Exercise aim
Quote the entries word for word. Omit the pictures.

Front-end code change data
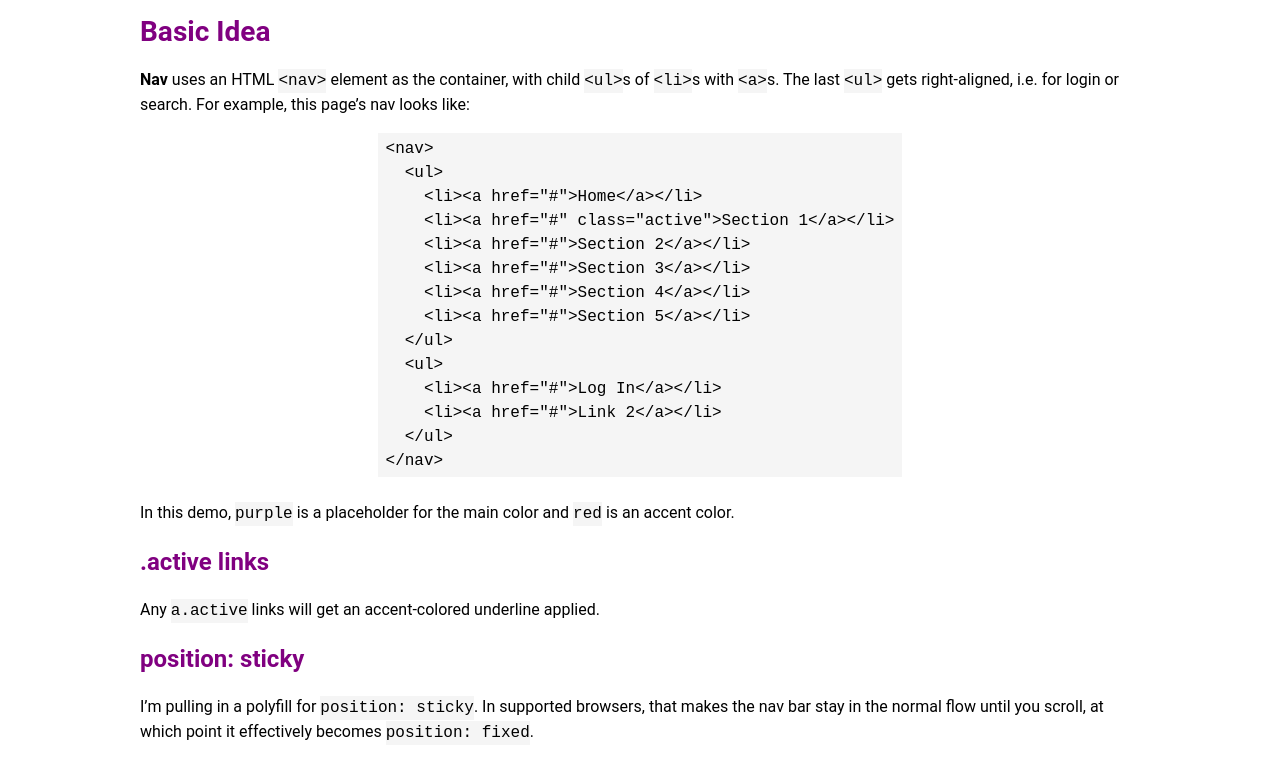
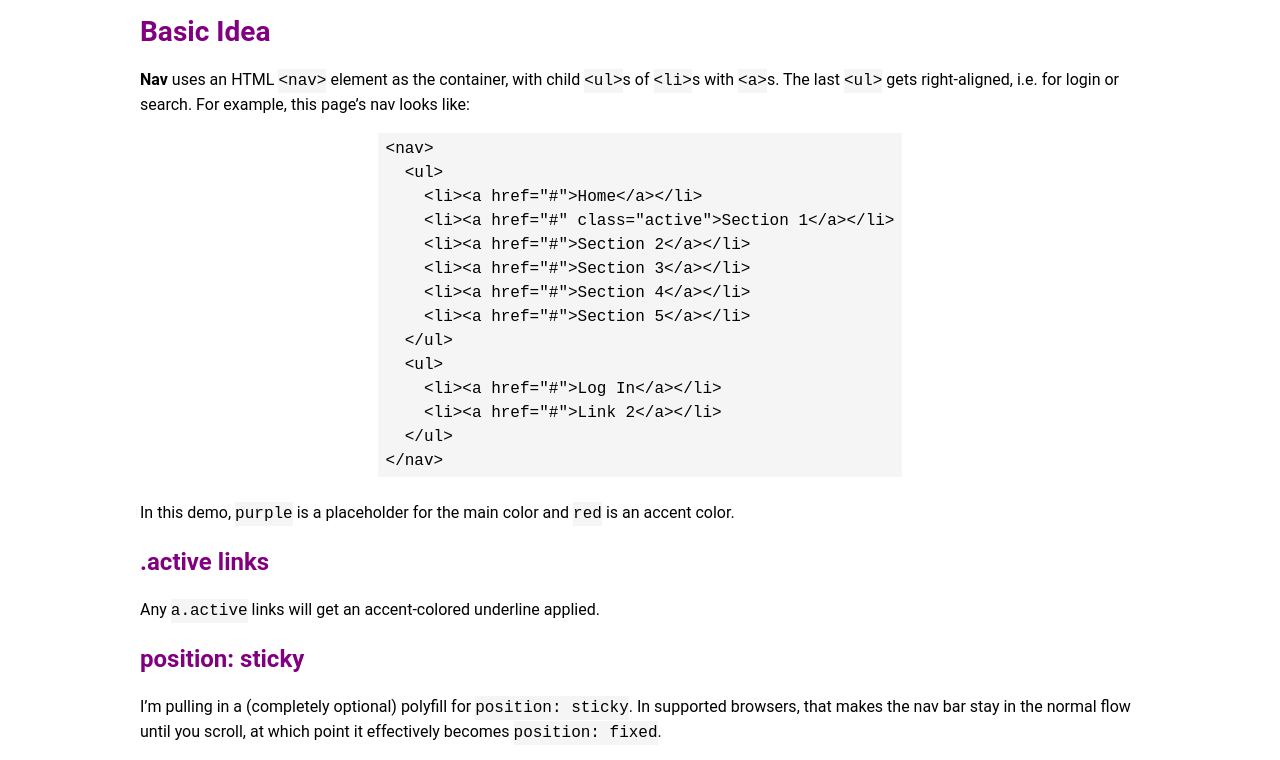
Before and after one commit to cassidyjames/nav, a plain HTML site: page index.html in a window 1280 px wide. Shown: the part 192-952 px from the top of the page. Drawn offline with nearby package versions, Linux system fonts and the light colour scheme.

Commit message:
Update index.html

```diff
--- a/index.html
+++ b/index.html
@@ -186,7 +186,7 @@
       <p>Any <code>a.active</code> links will get an accent-colored underline applied.</p>
 
       <h3>position: sticky</h3>
-      <p>I&rsquo;m pulling in a polyfill for <code>position: sticky</code>. In supported browsers, that makes the nav bar stay in the normal flow until you scroll, at which point it effectively becomes <code>position: fixed</code>.
+      <p>I&rsquo;m pulling in a (completely optional) polyfill for <code>position: sticky</code>. In supported browsers, that makes the nav bar stay in the normal flow until you scroll, at which point it effectively becomes <code>position: fixed</code>.
 
       <h3>@media queries</h3>
       <p>There is one media query in the CSS: <code>@media (min-width: 768px) { &hellip; }</code> which simply sets a bit higher padding on the links for larger displays.</p>
```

Task result
Before and after one commit to cassidyjames/nav, a plain HTML site: page index.html in a window 1280 px wide. Shown: the part 192-952 px from the top of the page. Drawn offline with nearby package versions, Linux system fonts and the light colour scheme.

Commit message:
Update index.html

```diff
--- a/index.html
+++ b/index.html
@@ -186,7 +186,7 @@
       <p>Any <code>a.active</code> links will get an accent-colored underline applied.</p>
 
       <h3>position: sticky</h3>
-      <p>I&rsquo;m pulling in a polyfill for <code>position: sticky</code>. In supported browsers, that makes the nav bar stay in the normal flow until you scroll, at which point it effectively becomes <code>position: fixed</code>.
+      <p>I&rsquo;m pulling in a (completely optional) polyfill for <code>position: sticky</code>. In supported browsers, that makes the nav bar stay in the normal flow until you scroll, at which point it effectively becomes <code>position: fixed</code>.
 
       <h3>@media queries</h3>
       <p>There is one media query in the CSS: <code>@media (min-width: 768px) { &hellip; }</code> which simply sets a bit higher padding on the links for larger displays.</p>
```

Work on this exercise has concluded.